Lottie Montal (née Louise Felicie Augustine Jean, 1851-1933), Parisian-born singer, at the time of her appearances at the Alhambra, Leicester Square, London, in 1874.
(cabinet photo: The London Stereoscopic & Photographic Co Ltd, London, 1874. Please note that this photograph has suffered water damage.)

In 1874 Miss Montal was married in London as his third wife to the French-born touring violinist, Horace Remy Poussard (1829-1898). In 1887 Miss Montal was married in New Zealand to Wynne Aubrey MacLean (1857-1890). After his death she lived for a while in London, where she taught singing. She died in London on 13 October 1933.

The Alhambra, Leicester Square, London, week beginning 3 August 1874
‘The Alhambra was crowded to repletion on Monday. The herione in The Pretty Perfumeress, recently played by Miss Kate Santley, is now personated by Miss Lottie Montal, an arch, bright-eyed, clever little lady from Australia, who sings nicely and acts charmingly.’
(Reynold’s Newspaper, London, Sunday, 9 August 1874, p. 5d)

The Alhambra, Leicester Square, London, week beginning 10 August 1874
‘Notwithstanding the repeated statement that everybody is out of town, we found a large assemblage at the Alhambra on Monday evening, so that it is evident the programme must have especial attractions for those who have not yet gone to the seaside, hillside, moorside, or lakeside… . Filling the place of Miss Kate Santley as Rose Michou, the heroine of Offenbach’s opera bouffe La Jolie Parfumeuse, we have an Australian prima donna, new to the London boards, by name Miss Lottie Montal. It was singular to notice, in one scene especially, the remarkable similarity in Miss Lottie Montal’s conception of the character to that of Miss Kate Santley. We are not aware whether this was intentional or accidental, but the result was the same, and the likeness went far to secure the favour of the audience, apart from Miss Montal’s own claims, which, personal and otherwise, are considerable. With a graceful figure and remarkably easy action Miss Montal combines pleasing features, eminently calculated to add to charm to such a character as that she is now depicting. Her voice is not powerful, neither has it the finest quality of tone, but one great merit belongs to it, which is not likely to pass unappreciated in opera bouffe, it is very flexible, enabling the fair owner to execute any florid passages with great ease. This was noticeable in the drinking song of the second act, one of the prettiest melodies of La Jolie Parfumeuse, in which Miss Montal revealed her best qualities as a singer.
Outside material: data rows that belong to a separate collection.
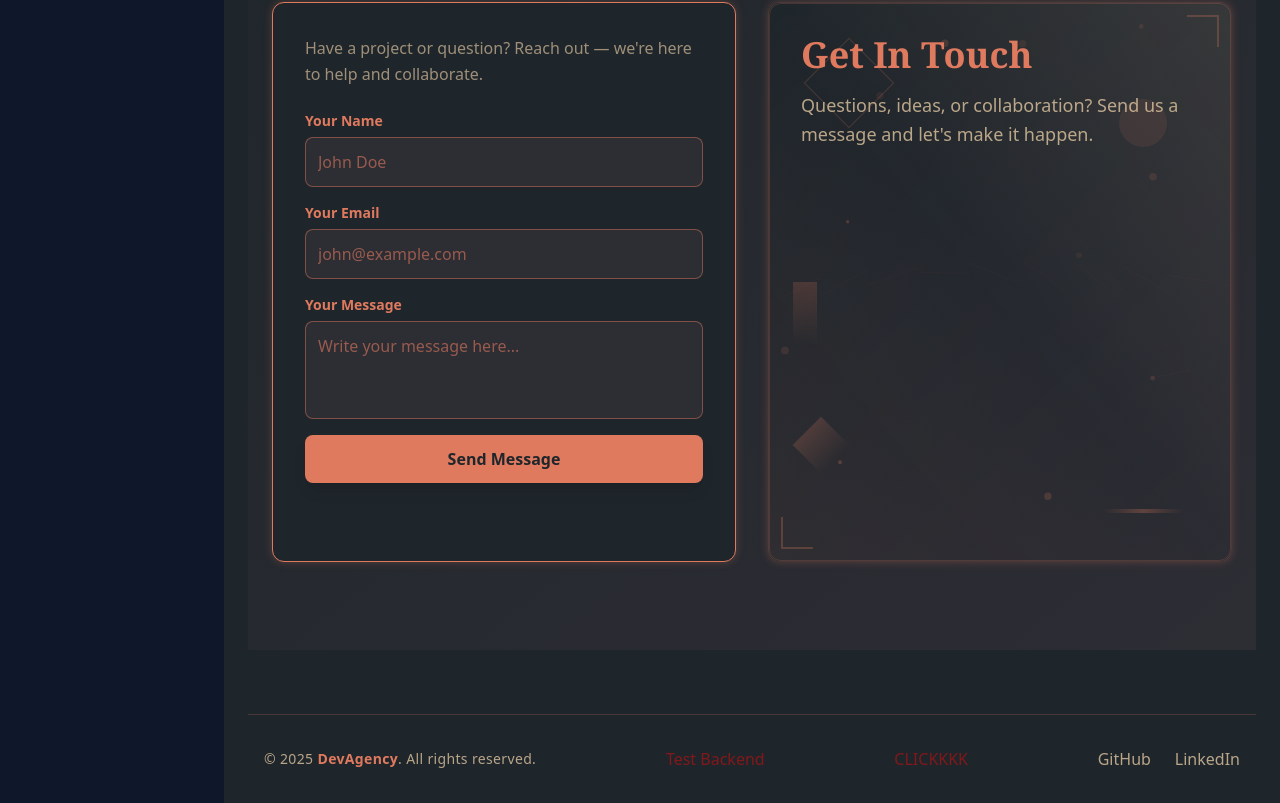
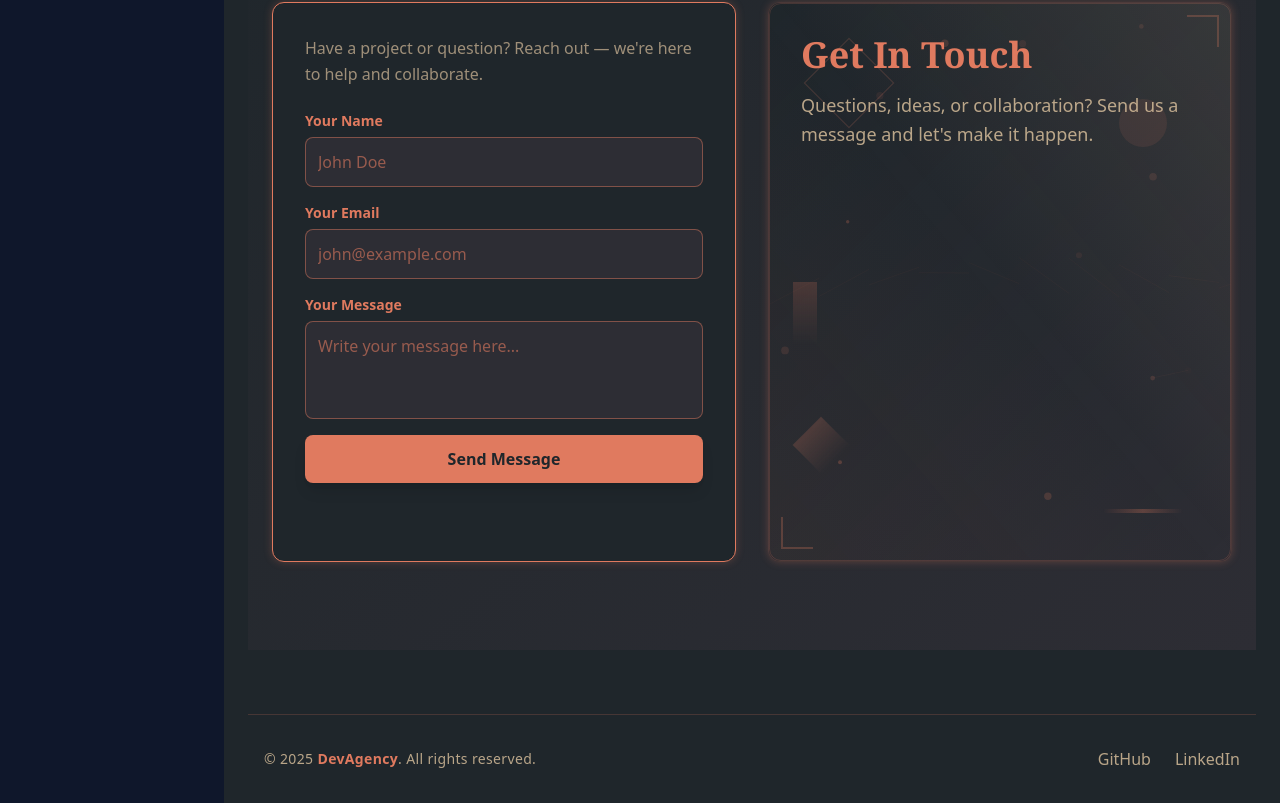
Before and after one commit to saifullah-max/peronal_portfolio, a React (Vite) app: page / in a window 1280 px wide. Shown: the part 4307-5110 px from the top of the page. Built offline with nearby package versions, Linux system fonts and the light colour scheme.

Commit message:
prod changes

```diff
--- a/src/components/Footer.jsx
+++ b/src/components/Footer.jsx
@@ -7,24 +7,6 @@ export default function Footer() {
           <span className="text-[#E07A5F] font-semibold">DevAgency</span>. All
           rights reserved.
         </p>
-        <button
-          onClick={async () => {
-            try {
-              const res = await fetch("/api/test"); // or full URL if not using Netlify redirects
-              const text = await res.text();
-              alert(text);
-            } catch (err) {
-              console.error(err);
-              alert("Backend not reachable");
-            }
-          }}
-          className="text-red-900"
-        >
-          Test Backend
-        </button>
-        <button className="text-red-900 text-bolder">
-          CLICKKKK
-          </button>
 
         <div className="flex gap-6">
           {[
```
Also changed, not shown: 2 other files (tests, documents, lock files or other folders).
The song was rendered with much sparkle, dash, and vivacity, and was deservedly encored. In many other instances Miss Montal was entitled to very sincere congratulations, and the more she becomes accustomed to the large area of the Alhambra the more successful we believe she will be. The somewhat “risky” scene of the second act, considerably toned down since the first night, leaves nothing at present to offend the fastidious, which (thanks to the droller of Mr [Harry] Paulton, who aids Miss Montal admirably here) it is full of fun. The lady, greatly to her credit, resists the temptation to make the incident too suggestive, and we feel grateful. It might easily be played so as to “make the unskilful laugh,” but it would certainly tend “to make the judicious grieve,” and Miss Montal’s judgment in leaving well – or ill – alone must be highly commended… .’
(The Era, London, Sunday, 16 August 1874, p. 11a)

Following her engagement at the Alhambra, Miss Montal was due to appear at the Criterion Theatre, London, but illness intervened.